Work instruction → Copy every line in the records below that contains the word "import".

Given data →

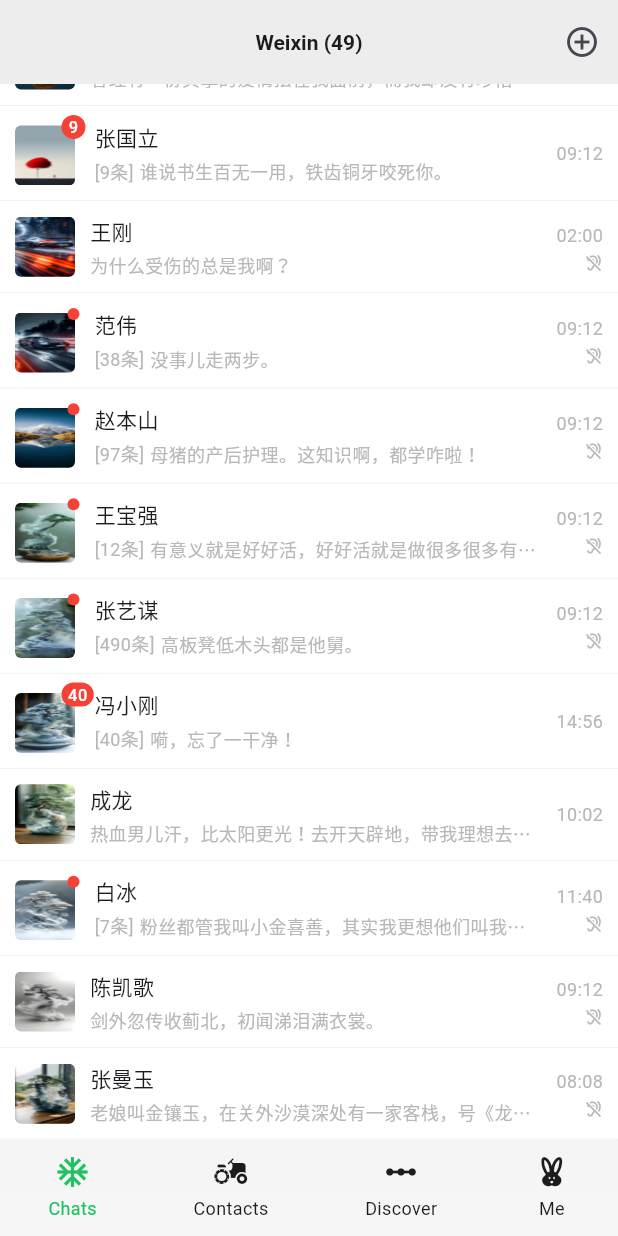
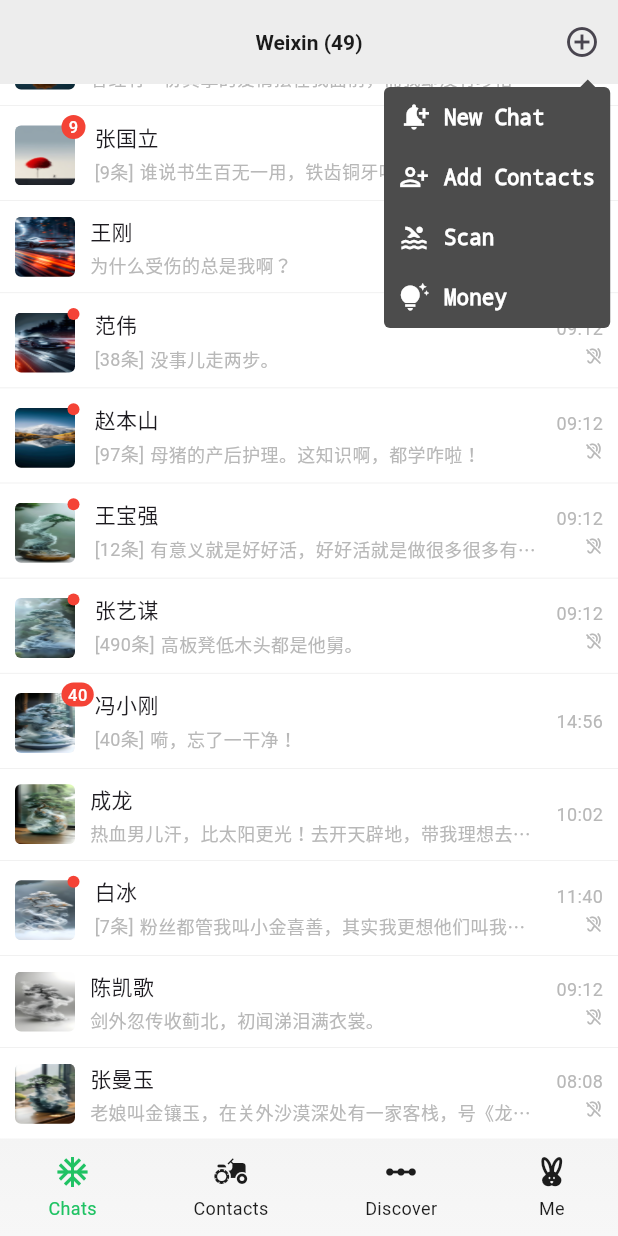
Before and after one commit to git-rylstbam/we_chat_project, a Flutter app: the screen it shows after launch, scrolled down 305 dp, after a tap on the "add circle outline" icon, on a phone screen of 412 x 824 dp. Run offline on Flutter 3.47's test engine with Material 3 defaults, Android fonts, the phone set to English and light mode, and no system bars; our stand-ins replace get; missing offline and left inert: pinyin; Roboto replaces fonts that are missing (PingFang).

Commit message:
add initial operate button.

```diff
--- a/lib/locales/locales.dart
+++ b/lib/locales/locales.dart
@@ -47,6 +47,9 @@
         'official_accounts': '公众号',
         'service_account': '服务号',
         'we_com_contacts': '企业微信联系人',
+        'new_chat': '发起群聊',
+        'add_contacts': '添加朋友',
+        'money': '收付款',
       };
 
   Map<String, String> _buildUSTranslations() => {
@@ -79,5 +82,8 @@
         'official_accounts': 'Official Accounts',
         'service_account': 'Service Account',
         'we_com_contacts': 'WeCom Contacts',
+        'new_chat': 'New Chat',
+        'add_contacts': 'Add Contacts',
+        'money': 'Money',
       };
 }
--- a/lib/pages/home/initial/initial_page.dart
+++ b/lib/pages/home/initial/initial_page.dart
@@ -4,6 +4,7 @@
 import '../../../extensions/list_extensions.dart';
 import '../../../widgets/ec_search_line.dart';
 import 'model.dart';
+import 'widgets/operate_button.dart';
 
 /// CreateDate: 2025/1/6 9:22
 /// Author: Lee
@@ -47,12 +48,7 @@
           ),
         ),
         centerTitle: true,
-        actions: [
-          IconButton(
-            onPressed: () {},
-            icon: const Icon(Icons.add_circle_outline),
-          ),
-        ],
+        actions: const [OperateButton()],
       ),
       body: ListView(
         physics: const BouncingScrollPhysics(),
--- a/lib/pages/home/initial/model.dart
+++ b/lib/pages/home/initial/model.dart
@@ -1,3 +1,5 @@
+import 'package:flutter/material.dart';
+
 import '../../../utils/icon_util.dart';
 
 /// CreateDate: 2025/1/7 15:35
@@ -141,3 +143,17 @@
     dnd: true,
   ),
 ];
+
+class OperationEntity {
+  const OperationEntity({this.icon, this.title});
+
+  final IconData? icon;
+  final String? title;
+}
+
+const operations = [
+  OperationEntity(icon: Icons.notification_add, title: 'new_chat'),
+  OperationEntity(icon: Icons.person_add_alt, title: 'add_contacts'),
+  OperationEntity(icon: Icons.pool, title: 'scan'),
+  OperationEntity(icon: Icons.tips_and_updates, title: 'money'),
+];
--- /dev/null
+++ b/lib/pages/home/initial/widgets/operate_button.dart
@@ -0,0 +1,141 @@
+import 'package:flutter/material.dart';
+import 'package:get/get.dart';
+
+import '../../../../extensions/list_extensions.dart';
+import '../model.dart';
+
+/// CreateDate: 2025/1/7 17:20
+/// Author: Lee
+/// Description:
+
+class OperateButton extends StatefulWidget {
+  const OperateButton({super.key});
+
+  @override
+  State<OperateButton> createState() => _OperateButtonState();
+}
+
+class _OperateButtonState extends State<OperateButton> {
+  final _key = GlobalKey();
+
+  OverlayEntry? _overlayEntry;
+
+  @override
+  void dispose() {
+    _overlayEntry?.remove();
+    _overlayEntry?.dispose();
+    _overlayEntry = null;
+    super.dispose();
+  }
+
+  @override
+  Widget build(BuildContext context) => IconButton(
+        key: _key,
+        onPressed: _showOperations,
+        splashColor: Colors.transparent,
+        highlightColor: Colors.transparent,
+        focusColor: Colors.transparent,
+        hoverColor: Colors.transparent,
+        icon: const Icon(Icons.add_circle_outline),
+      );
+
+  void _showOperations() {
+    _overlayEntry = _createOverlayEntry();
+    Overlay.of(context).insert(_overlayEntry!);
+  }
+
+  OverlayEntry _createOverlayEntry() {
+    final render = (_key.currentContext?.findRenderObject())! as RenderBox;
+    final size = render.size;
+    final position = render.localToGlobal(Offset.zero);
+    return OverlayEntry(
+      builder: (_) => Positioned(
+        left: position.dx - size.width - 60.0,
+        top: position.dy + size.height + 1.0,
+        child: TapRegion(
+          onTapOutside: (_) {
+            _overlayEntry?.remove();
+            _overlayEntry?.dispose();
+            _overlayEntry = null;
+          },
+          child: Column(
+            mainAxisSize: MainAxisSize.min,
+            crossAxisAlignment: CrossAxisAlignment.end,
+            children: [
+              Padding(
+                padding: const EdgeInsets.only(right: 10.0),
+                child: CustomPaint(
+                  painter: _TriangleHeaderPainter(),
+                  size: const Size(10.0, 5.0),
+                ),
+              ),
+              DecoratedBox(
+                decoration: const BoxDecoration(
+                  borderRadius: BorderRadius.all(Radius.circular(4.0)),
+                  color: Color(0xFF4C4C4C),
+                ),
+                child: Column(
+                  mainAxisSize: MainAxisSize.min,
+                  crossAxisAlignment: CrossAxisAlignment.start,
+                  children: operations
+                      .map(_buildOperationItem)
+                      .toList()
+                      .mapWithSeparator(
+                        (e) => const Divider(
+                          height: .2,
+                          thickness: .2,
+                          color: Colors.white,
+                        ),
+                      ),
+                ),
+              ),
+            ],
+          ),
+        ),
+      ),
+    );
+  }
+
+  Widget _buildOperationItem(OperationEntity operation) => GestureDetector(
+        onTap: () {},
+        child: Padding(
+          padding: const EdgeInsets.all(10.0),
+          child: Row(
+            spacing: 10.0,
+            children: [
+              Icon(operation.icon, size: 20.0, color: Colors.white),
+              Text(
+                operation.title?.tr ?? '--',
+                style: const TextStyle(
+                  fontSize: 14.0,
+                  color: Colors.white,
+                  decoration: TextDecoration.none,
+                ),
+              ),
+            ],
+          ),
+        ),
+      );
+}
+
+class _TriangleHeaderPainter extends CustomPainter {
+  @override
+  void paint(Canvas canvas, Size size) {
+    final path = Path()
+      ..moveTo(size.width / 2, .0)
+      ..lineTo(.0, size.height)
+      ..lineTo(size.width, size.height)
+      ..close();
+    canvas.drawPath(
+      path,
+      Paint()
+        ..color = const Color(0xFF4C4C4C)
+        ..isAntiAlias = true
+        ..style = PaintingStyle.fill
+        ..strokeCap = StrokeCap.round,
+    );
+  }
+
+  @override
+  bool shouldRepaint(_TriangleHeaderPainter oldDelegate) => false;
+}
```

Task solution →
 import '../../../extensions/list_extensions.dart';
 import '../../../widgets/ec_search_line.dart';
 import 'model.dart';
+import 'widgets/operate_button.dart';
+import 'package:flutter/material.dart';
 import '../../../utils/icon_util.dart';
+import 'package:flutter/material.dart';
+import 'package:get/get.dart';
+import '../../../../extensions/list_extensions.dart';
+import '../model.dart';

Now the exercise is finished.